From Katrina’s biography on her website: Most people order an entrée. Me? I prefer the smorgasbord. I want it all. I want to taste every dish, hear all the music, try everything once. One of my dearest friends is a poet. She says one must search for the perfect word, that if you find it, you won’t need any others. But I say, there are 700,000 words in the English language! How could you choose just one? How, for example, does one decide between invigorating or enlivening? Enthralling or enchanting? Heck, between turquoise and ultramarine, for that matter?….for more, visit Katrina’s website
Or go by her Stone Soup Blog, where she writes (from her “about stone soup” page): Stone Soup is dedicated to topics women are interested in: children, parenting, cooking, dieting, spousal abuse, whatever. Sometimes it’s meant to amuse, other times to educate, motivate or just strike a chord. Though my topics tend to be oriented toward women, men are certainly welcome. Especially men who empathize with women. Or need to learn about them. Or simply enjoy being around them.
When I read Katrina’s review of Tender Graces, I had to stop and take a few really deep breaths and do that rapid blinking thing people do when they have the urge to cry. I am often times emotionally overcome by the reviews of TG – and when the reviewer connects something from her life to Virginia Kate’s story, then I feel as if I’ve somehow done something that goes beyond just storytelling and writing. Katrina’s thoughts on TG, those memories and “mind-photographs” of her West Virginia Father touched me deeply, profoundly. I wonder if her mother has read TG yet and what she thought of it. I wonder if Katrina’s father would approve of what I have written about his place there.
Beyond Katrina’s review of TG, just stopping by her blog brings a smile – Katrina and her hats, Katrina’s generous book give-aways, her love of life and writing and books, and go by there today and see those shoes and SHAZAM blue polish on those toes! I love it! Now those are some kind of shoes! *grinning*
Excerpt of what she said about Tender Graces ..
My father’s childhood was very much like Virginia Kate’s. Even the house — perched on the mountain, a long road going straight down in front to the holler, a neighbor on the hill to one side, a vacant house on the hill to the other side, the mountain rising straight up behind — could have been my grandmother’s. Poverty, meager gardens, alcoholism, soul-crushing neglect and casual abuse, even Native American heritage. It’s all familiar. This is the culture in which my father was raised, the culture in which *I* would have been raised but for the grace of my father leaving West Virginia to marry and raise his family

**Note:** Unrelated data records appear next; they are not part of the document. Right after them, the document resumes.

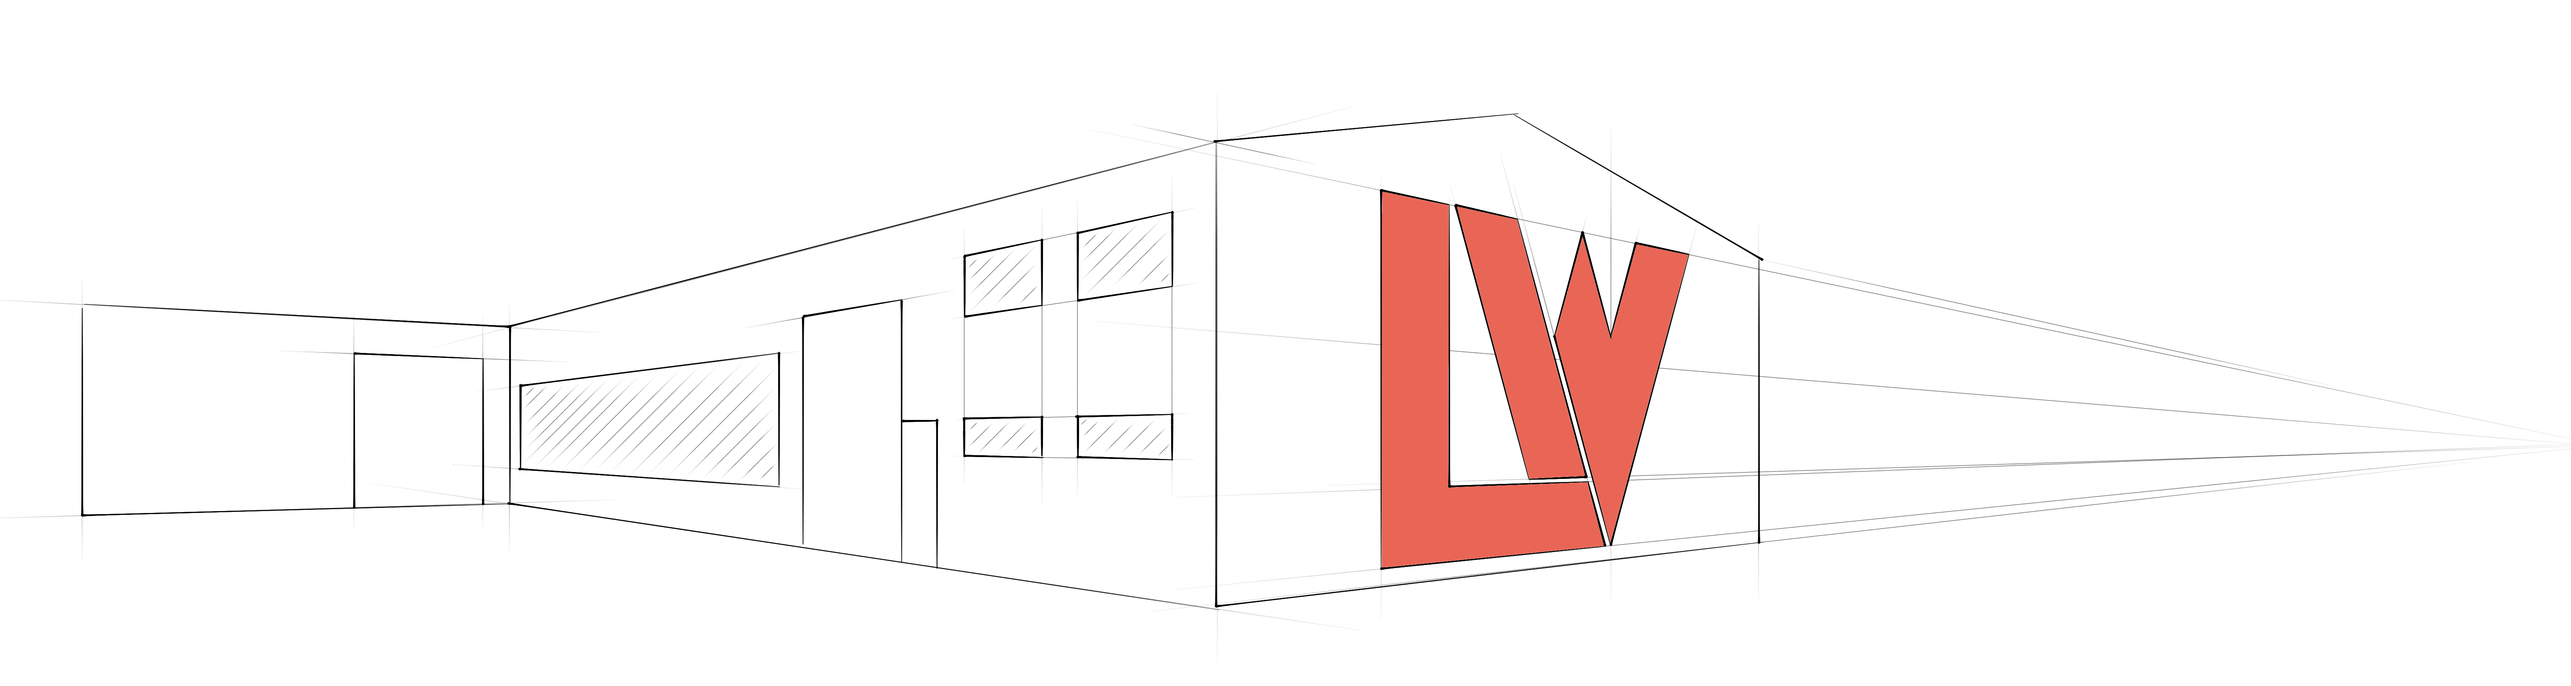
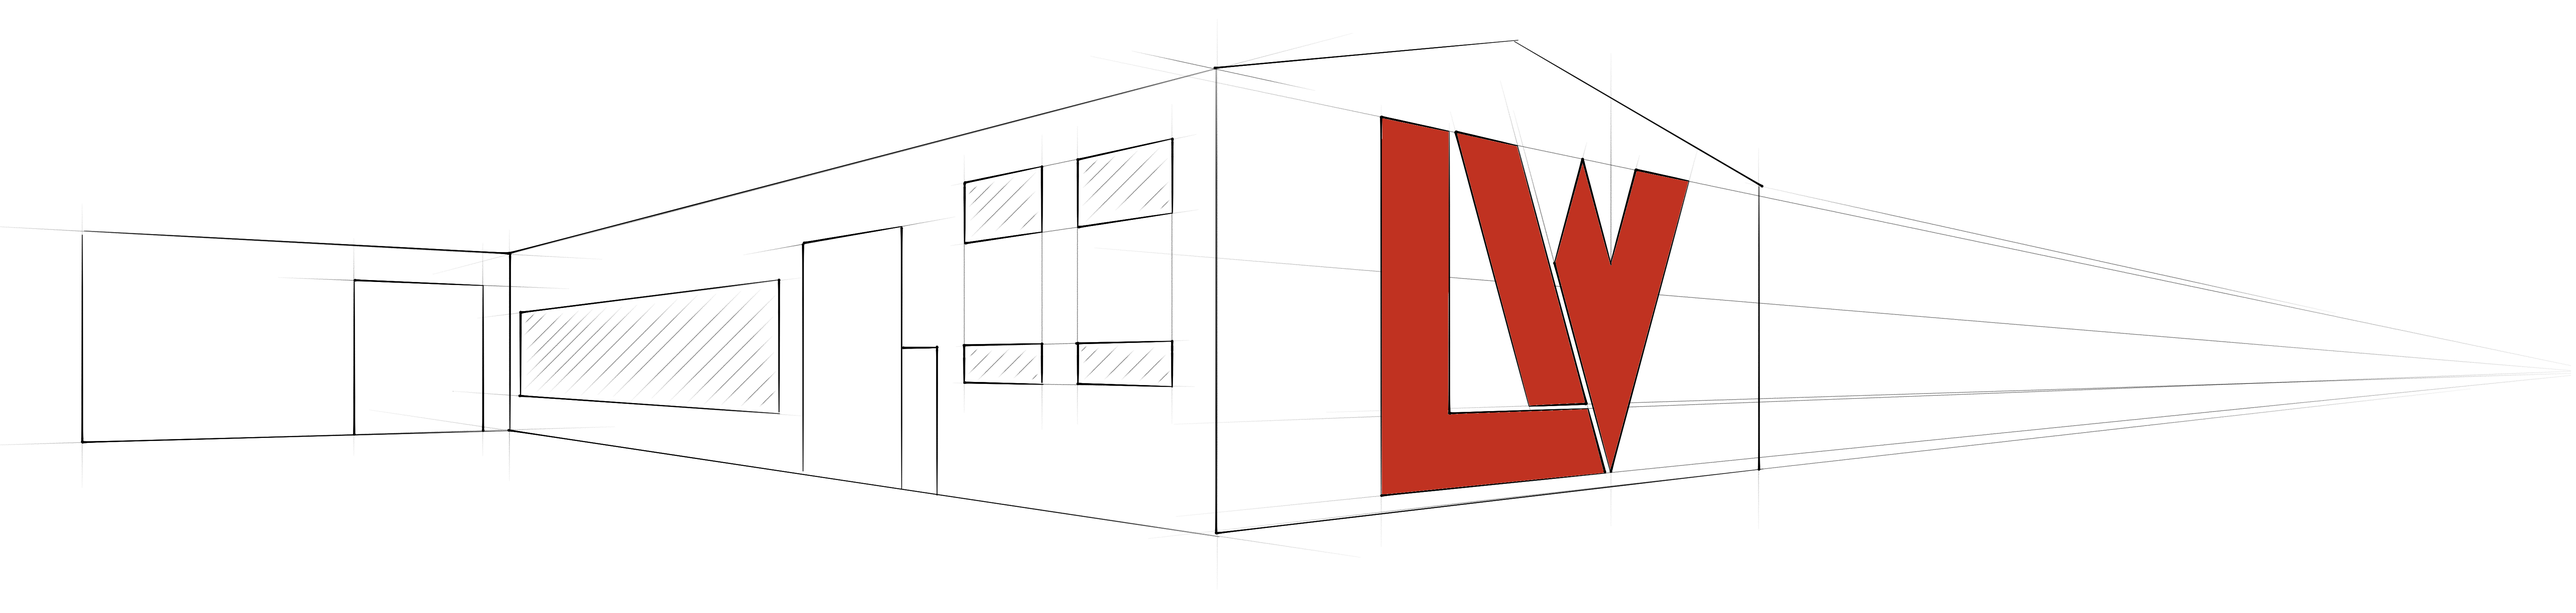
change colors

diff --git a/stylesheets/header.css b/stylesheets/header.css
@@ -55,19 +55,19 @@
 }
 
 .scrollToContact {
-  background-color: #e96656;
+  background-color: #195757;
 }
 
 .scrollToServices {
-  background-color: #069059;
+  background-color: #c03221;
 }
 
 .scrollToContact:hover {
-  background-color: #ba5245;
+  background-color: #154848;
 }
 
 .scrollToServices:hover {
-  background-color: #057347;
+  background-color: #9e291c;
 }
 
 @media all and (max-width: 1300px) {

diff --git a/stylesheets/footer.css b/stylesheets/footer.css
@@ -63,13 +63,18 @@
   padding: 5px;
   height: 50px;
   width: 200px;
-  background-color: #069059;
+  background-color: #195757;
+  transition: all 0.3s ease-in-out;
   color: white;
   border: none;
   cursor: pointer;
   font-size: 16px;
   font-family: "Abel", sans-serif;
   font-weight: 200;
+}
+
+.cookieButton:hover {
+  background-color: #154848;
 }
 
 @media all and (max-width: 880px) {

diff --git a/stylesheets/content.css b/stylesheets/content.css
@@ -130,19 +130,21 @@
   height: 78px;
   width: 304px;
   padding: 0px;
+  border: none;
 }
 
 .submit {
   float: right;
   margin-right: 10px;
-  background: #e96656;
+  background: #c03221;
   height: 45px;
   width: 304px;
   color: white;
+  border: none;
 }
 
 .submit:hover {
-  background: #ba5245;
+  background: #9e291c;
 }
 
 .contentMap {

diff --git a/stylesheets/navbar.css b/stylesheets/navbar.css
@@ -20,7 +20,7 @@
 }
 
 .scrollToStart {
-  background-color: #e96656;
+  background-color: #c03221;
   color: white;
 }
 
@@ -31,7 +31,7 @@
 }
 
 .scrollToStart:hover {
-  background-color: #ba5245;
+  background-color: #9e291c;
 }
 
 .frameLine {
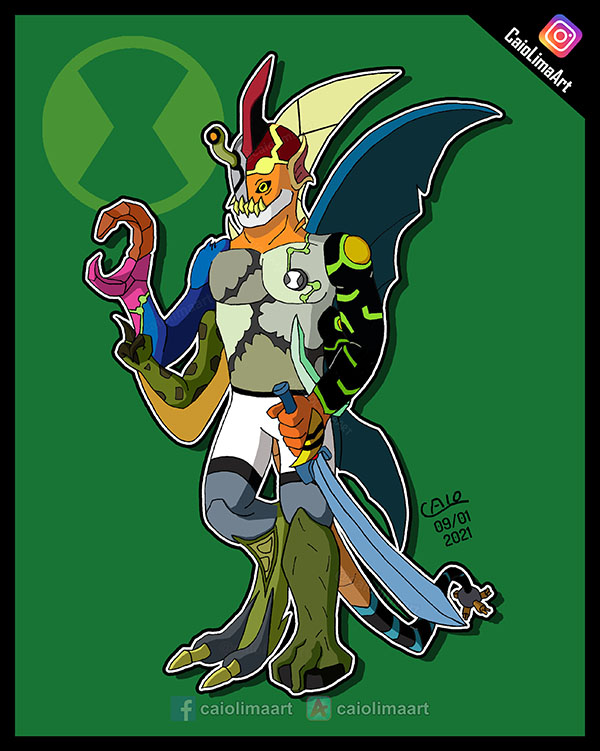
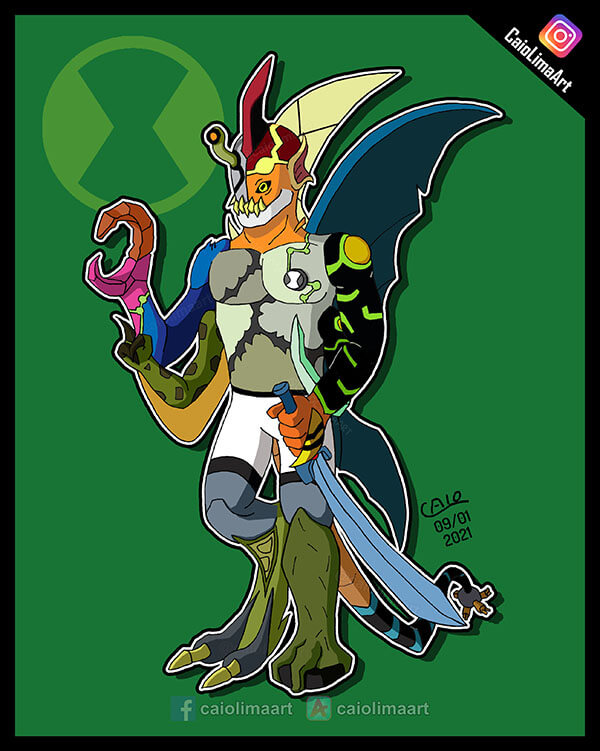
adiciado a fanart do luis.edu05

Changed region(s): [[0.3, 0.4594, 0.33, 0.49]]

diff --git a/fanarts.html b/fanarts.html
@@ -169,6 +169,44 @@
                                 <div class="tab-pane fade show active" id="nav-number-one" role="tabpanel" aria-labelledby="nav-number-one">
 
                                     <div id="fanarts-cards" class="row card-row-one">
+
+                                        <div id="fanart-card" class="col-lg-4 @luis.edu05">
+                        
+                                            <div id="fanart-card-img">
+
+                                                <img src="img/fanarts/luis.edu05-1.jpg" alt="luis.edu05" class="img-fluid">
+
+                                                <div class="author-info" id="author-desktop">
+
+                                                    <div class="text">
+
+                                                        <div>
+                                                            <a href="https://www.instagram.com/luis.edu05/" target="_blank"><img src="img/insta-icon.png" alt="instagram icon"></a>
+                                                        </div>
+                                                        
+                                                        <a href="https://www.instagram.com/luis.edu05/" target="_blank"><p>Luis Eduardo</p></a>
+
+                                                    </div>
+
+                                                </div>
+
+                                                <div id="author-mobile" class="mt-2 mb-1">
+
+                                                    <span>
+
+                                                        <a href="https://www.instagram.com/luis.edu05/" target="_blank"><p class="mr-2">Luis Eduardo</p></a>
+    
+                                                        <div>
+                                                            <a href="https://www.instagram.com/luis.edu05/" target="_blank"><img src="img/icon/insta-icon.png" alt="instagram icon" style="width: 23px;"></a>
+                                                        </div>
+
+                                                    </span>
+    
+                                                </div>
+
+                                            </div>
+                                           
+                                        </div>
  
                                         <div id="fanart-card" class="col-lg-4 @caiolimaart">
 
@@ -202,49 +240,6 @@
                                                             <a href="https://www.instagram.com/p/CJ11MJdJDD-/" target="_blank"><img src="img/icon/insta-icon.png" alt="instagram icon" style="width: 23px;"></a>
         
                                                             <a href="https://aminoapps.com/c/desenhistas-amino-br/page/user/caio-lima-art/YjRL_xJBhWf6nEP811RP3xKnnQvkV4J8BKgHR" target="_blank"><img src="img/icon/amino-desenho-icon.png" alt="amino icon" style="width: 23px;"></a>
-        
-                                                        </div>
-
-                                                    </span>
-    
-                                                </div>
-
-                                            </div>
-                                           
-                                        </div>
-
-                                        <div id="fanart-card" class="col-lg-4">
-                        
-                                            <div id="fanart-card-img">
-
-                                                <img src="img/desafios/exemplo.png" alt="EXEMPLO" class="img-fluid">
-
-                                                <div class="author-info" id="author-desktop">
-
-                                                    <div class="text">
-
-                                                        <div>
-                                                            <!--<a href="#" target="_blank"><img src="img/insta-icon.png" alt="instagram icon"></a>-->
-
-                                                            <!--<a href="#" target="_blank"><img src="img/amino-desenho-icon.png" alt="amino icon"></a>-->
-                                                        </div>
-                                                        
-                                                        <a href="#" target="_blank"><p>NOME AUTOR</p></a>
-
-                                                    </div>
-
-                                                </div>
-
-                                                <div id="author-mobile" class="mt-2 mb-1">
-
-                                                    <span>
-
-                                                        <a href="#" target="_blank"><p class="mr-2">NOME AUTOR</p></a>
-    
-                                                        <div>
-                                                            <!--<a href="#" target="_blank"><img src="img/icon/insta-icon.png" alt="instagram icon"></a>-->
-        
-                                                            <!--<a href="#" target="_blank"><img src="img/icon/amino-desenho-icon.png" alt="amino icon"></a>-->
         
                                                         </div>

.All the characters in Tender Graces are complex, almost to the point of incomprehensibility. Not one character could I simply like or dislike. Virginia Kate’s mother is exotic and fascinating and freespirited, but … Her father is a devoted husband and loving father except … Rebekah is sweet and generous, yet …
These are characters I want to know, in real life, except I couldn’t live with them. People I want to be, though I know I’d never survive it. Real enough to clamber off the page and take up uncomfortable residence under my skin….for the rest of the review, click on Stone Soup TG Review
(PS – In today’s, Sunday May 17 – Ashville Citizen Times newspaper is a wonderful Tender Graces review by Rob Neufeld – it can also be read online at ACT online… yay!)